Water Requirement Satisfaction Index Anomaly

There are two WRSI anomaly images: "Pct Median" and "Pct Previous Year"

Pct Median: WRSI anomaly map shows the relative magnitude of the WRSI as a percentage of the median WRSI:

WRSI Anomaly (%) = (Current WRSI / Median WRSI) * 100

where "Current WRSI" is actually the current WRSI that is extended to the end-of- season (EOS), and "Median WRSI" is the EOS WRSI generated using a median rainfall from 1996 (earliest year with RFE data) till the most recent completed year. For example, in 2007, the median WRSI is determined using dekadal median rainfall from 1996 till 2006. For regions where the growing season spans over two calendar years, the median rainfall will be calculated with one less year. In the above example, the median will be calculated using dekadal data from 1996 through 2005.

Pct Previous Year: WRSI anomaly uses the previous year end-of-season WRSI instead of the median WRSI.

Although site/region specific validation is important, the user may use these anomaly maps as a semi-quantitative indicator for the performance of the crops in relation to the average condition. For example, a value close to 100 signifies that this year's crop performance is about same compared to the median or last year, while percentage above and below 100 may indicate above and below the median or last year's production forecasts, respectively.


* Originally developed by FAO, the WRSI has been adapted and extended by USGS in a geospatial application to support FEWS NET monitoring requirements.


References:

FAO, 1977. Crop water requirements. FAO Irrigation and Drainage Paper No. 24, by Doorenbos J and W.O. Pruitt. FAO, Rome, Italy.

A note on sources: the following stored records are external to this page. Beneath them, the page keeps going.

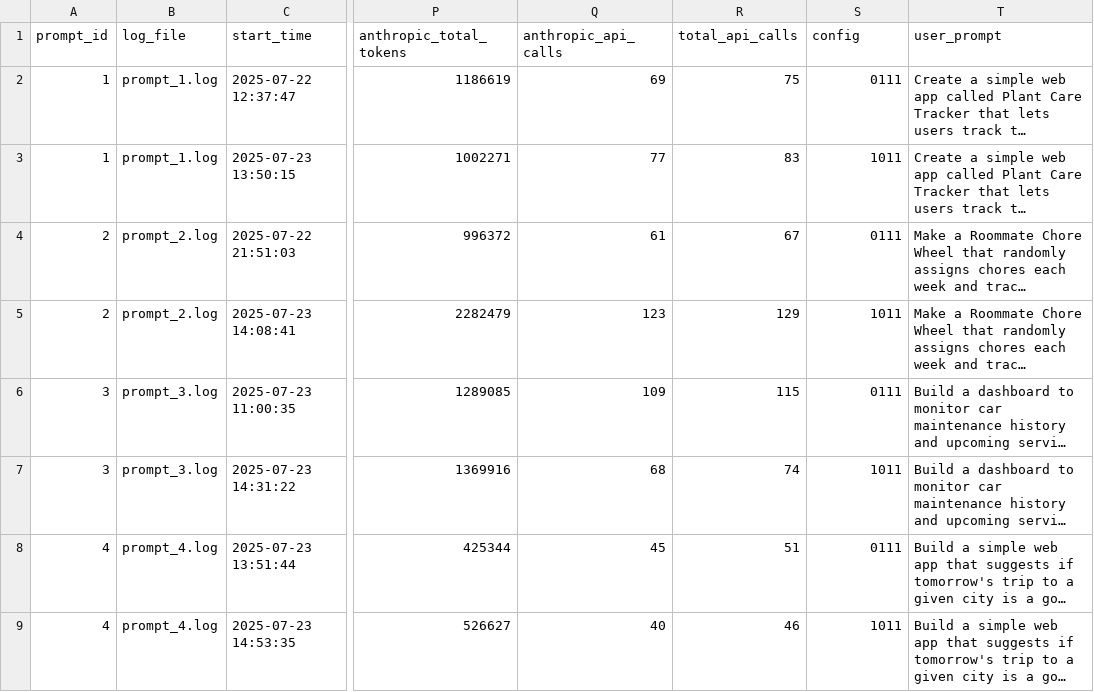
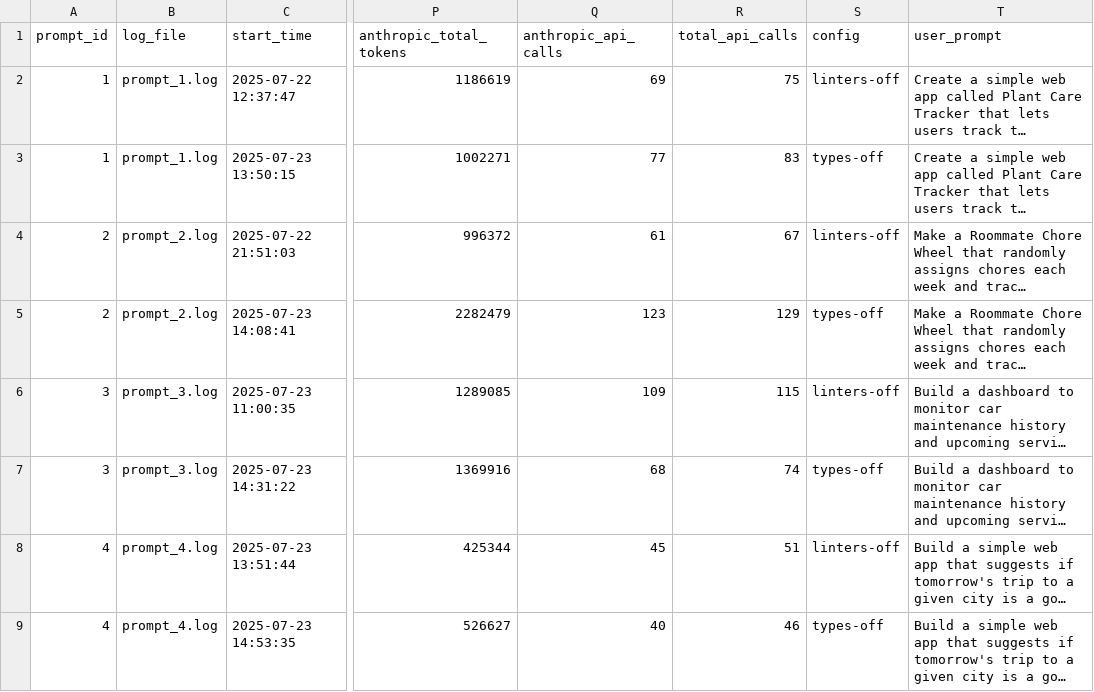
Before and after one commit to PratikNichite/app.build-eval-docs, a CSV file: data/evaluations.csv, drawn as a sheet; only a part is shown, gaps mark what is left out; long unchanged cells end in …; the diff covers the shown part only; the diff names each change by its address in the sheet, - before the commit and + after, or states it on an @@ line.

```diff
--- a/data/evaluations.csv
+++ b/data/evaluations.csv
-S2 (config): 0111
+S2 (config): linters-off
-S3 (config): 1011
+S3 (config): types-off
-S4 (config): 0111
+S4 (config): linters-off
-S5 (config): 1011
+S5 (config): types-off
-S6 (config): 0111
+S6 (config): linters-off
-S7 (config): 1011
+S7 (config): types-off
-S8 (config): 0111
+S8 (config): linters-off
-S9 (config): 1011
+S9 (config): types-off
```
Also changed, not shown: 4 added rows, 4 removed rows and 23 edited cells elsewhere in this file, 5 other files.
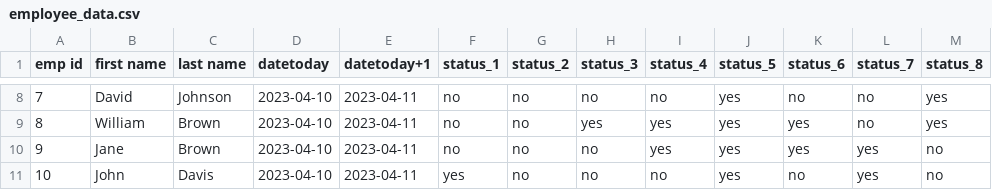
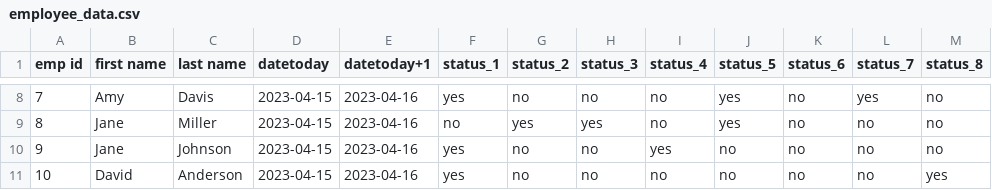
Before and after one commit to Epitage-Consulting-Pvt-Ltd/Device_V0.0, a CSV file: UI-UX/IntegratedPrototype/FactoryActComplianceLogic/employee_data.csv, drawn as a sheet; only a part is shown, gaps mark what is left out; the diff covers the shown part only.

```diff
--- a/UI-UX/IntegratedPrototype/FactoryActComplianceLogic/employee_data.csv
+++ b/UI-UX/IntegratedPrototype/FactoryActComplianceLogic/employee_data.csv
@@ -8,4 +8,4 @@ emp id,first name,last name,datetoday,datetoday+1,status_1,status_2,status_3,sta
-7,David,Johnson,2023-04-10,2023-04-11,no,no,no,no,yes,no,no,yes
-8,William,Brown,2023-04-10,2023-04-11,no,no,yes,yes,yes,yes,no,yes
-9,Jane,Brown,2023-04-10,2023-04-11,no,no,no,yes,yes,yes,yes,no
-10,John,Davis,2023-04-10,2023-04-11,yes,no,no,no,yes,no,yes,no
+7,Amy,Davis,2023-04-15,2023-04-16,yes,no,no,no,yes,no,yes,no
+8,Jane,Miller,2023-04-15,2023-04-16,no,yes,yes,no,yes,no,no,no
+9,Jane,Johnson,2023-04-15,2023-04-16,yes,no,no,yes,no,no,no,no
+10,David,Anderson,2023-04-15,2023-04-16,yes,no,no,no,no,no,no,yes
```
Also changed, not shown: 47 edited cells elsewhere in this file, 16 other files.
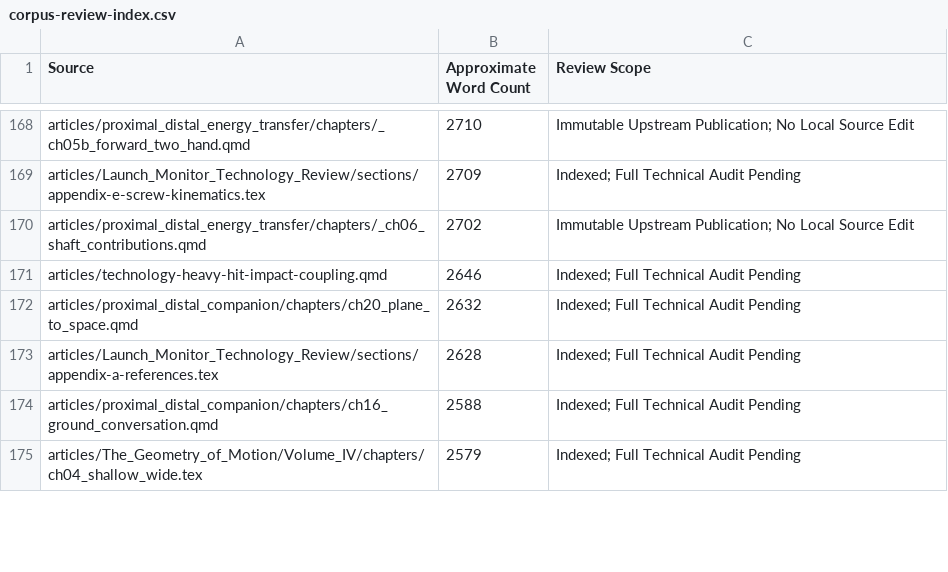
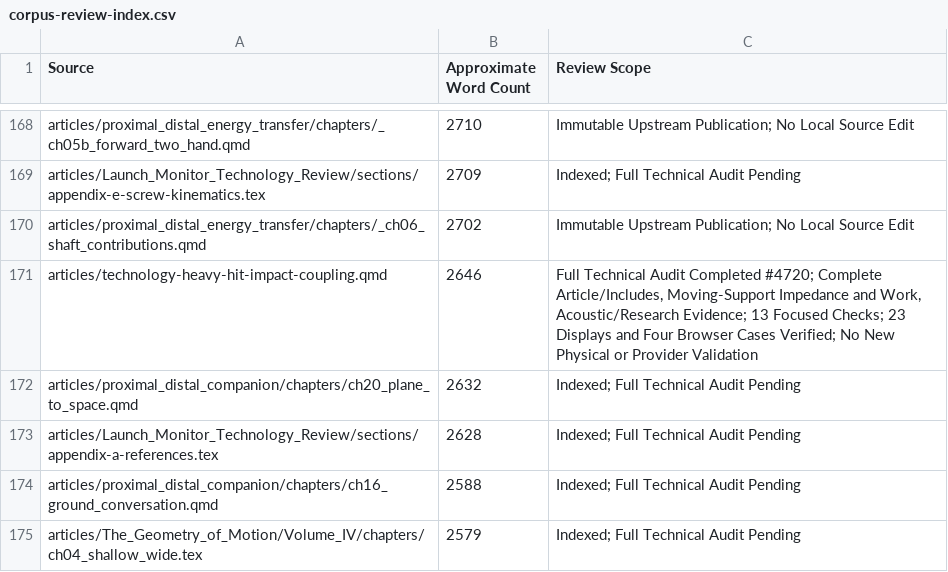
Before and after one commit to D-sorganization/AffineDrift, a CSV file: docs/development/technical-review/corpus-review-index.csv, drawn as a sheet; only a part is shown, gaps mark what is left out.

```diff
--- a/docs/development/technical-review/corpus-review-index.csv
+++ b/docs/development/technical-review/corpus-review-index.csv
@@ -170,3 +170,3 @@ articles/Launch_Monitor_Technology_Review/sections/appendix-e-screw-kinematics.t
 articles/proximal_distal_energy_transfer/chapters/_ch06_shaft_contributions.qmd,2702,Immutable Upstream Publication; No Local Source Edit
-articles/technology-heavy-hit-impact-coupling.qmd,2646,Indexed; Full Technical Audit Pending
+articles/technology-heavy-hit-impact-coupling.qmd,2646,"Full Technical Audit Completed #4720; Complete Article/Includes, Moving-Support Impedance and Work, Acoustic/Research Evidence; 13 Focused Checks; 23 Displays and Four Browser Cases Verified; No New Physical or Provider Validation"
 articles/proximal_distal_companion/chapters/ch20_plane_to_space.qmd,2632,Indexed; Full Technical Audit Pending
```
Also changed, not shown: 6 other files.
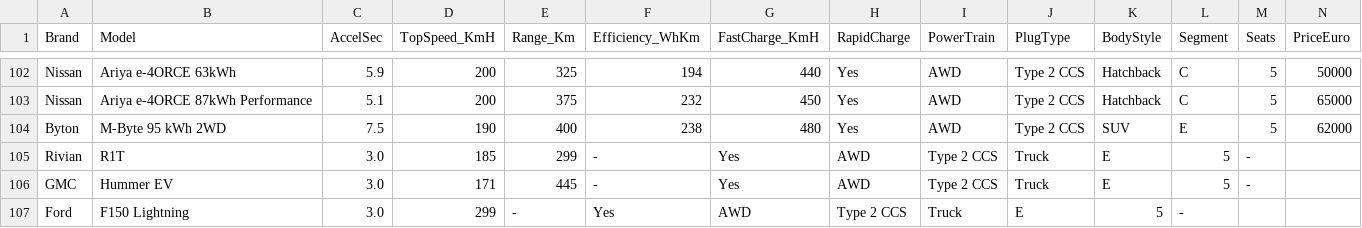
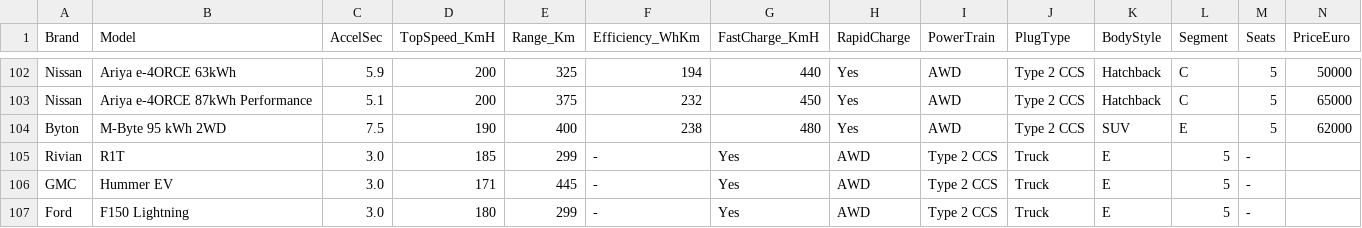
Before and after one commit to zacharski/datamining-guide, a CSV file: data/ElectricCarData_Clean.csv, drawn as a sheet; only a part is shown, gaps mark what is left out; the diff names each change by its address in the sheet, - before the commit and + after, or states it on an @@ line.

Commit message:
added to ev datafile

```diff
--- a/data/ElectricCarData_Clean.csv
+++ b/data/ElectricCarData_Clean.csv
-D107 (TopSpeed_KmH): 299
+D107 (TopSpeed_KmH): 180
-E107 (Range_Km): -
+E107 (Range_Km): 299
-F107 (Efficiency_WhKm): Yes
+F107 (Efficiency_WhKm): -
-G107 (FastCharge_KmH): AWD
+G107 (FastCharge_KmH): Yes
-H107 (RapidCharge): Type 2 CCS
+H107 (RapidCharge): AWD
-I107 (PowerTrain): Truck
+I107 (PowerTrain): Type 2 CCS
-J107 (PlugType): E
+J107 (PlugType): Truck
-K107 (BodyStyle): 5
+K107 (BodyStyle): E
-L107 (Segment): -
+L107 (Segment): 5
-M107 (Seats): (empty)
+M107 (Seats): -
```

FAO, 1979. Agrometeorological crop monitoring and forecasting. FAO Plant Production and Protection paper No. 17, by M. Frère and G.F. Popov. FAO, Rome, Italy.

FAO, 1986. Early Agrometeorological crop yield forecasting. FAO Plant Production and Protection paper No. 73, by M. Frère and G.F. Popov. FAO, Rome, Italy.

Gesch, D.B., K.L. Verdin and S.K. Greenlee, 1999. New land surface digital elevation model covers the Earth. EOS, Transactions of the American Geophysical Union, v. 80, n. 6, pp. 69-70.

Senay, G.B. and J. Verdin, 2001. Using a GIS-Based Water Balance Model to Assess Regional Crop Performance. Proceedings of the Fifth International Workshop on Application of Remote Sensing in Hydrology, October 2-5, 2001, Montpellier, France.

Senay, G.B. and J. Verdin, 2003. Characterization of Yield Reduction in Ethiopia Using a GIS-Based Crop Water Balance Model. Canadian Journal of Remote Sensing, vol. 29, no. 6, pp. 687-692.

Shuttleworth, J., 1992. Evaporation. Handbook of Hydrology, Maidment, D. (ed.). McGraw-Hill: New York; 4.1-4.53.

Smith, M., 1992. Expert consultation on revision of FAO methodologies for crop water requirements. FAO, Rome, Publication 73.

Verdin, J. and R. Klaver, 2002. Grid cell based crop water accounting for the famine early warning system. Hydrological Processes, 16:1617-1630.

Xie, P. and P.A. Arkin, 1997. A 17-year monthly analysis based on gauge observations, satellite estimates, and numerical model outputs. Bulletin of the American Meteorological Society 78(11): 2539-58.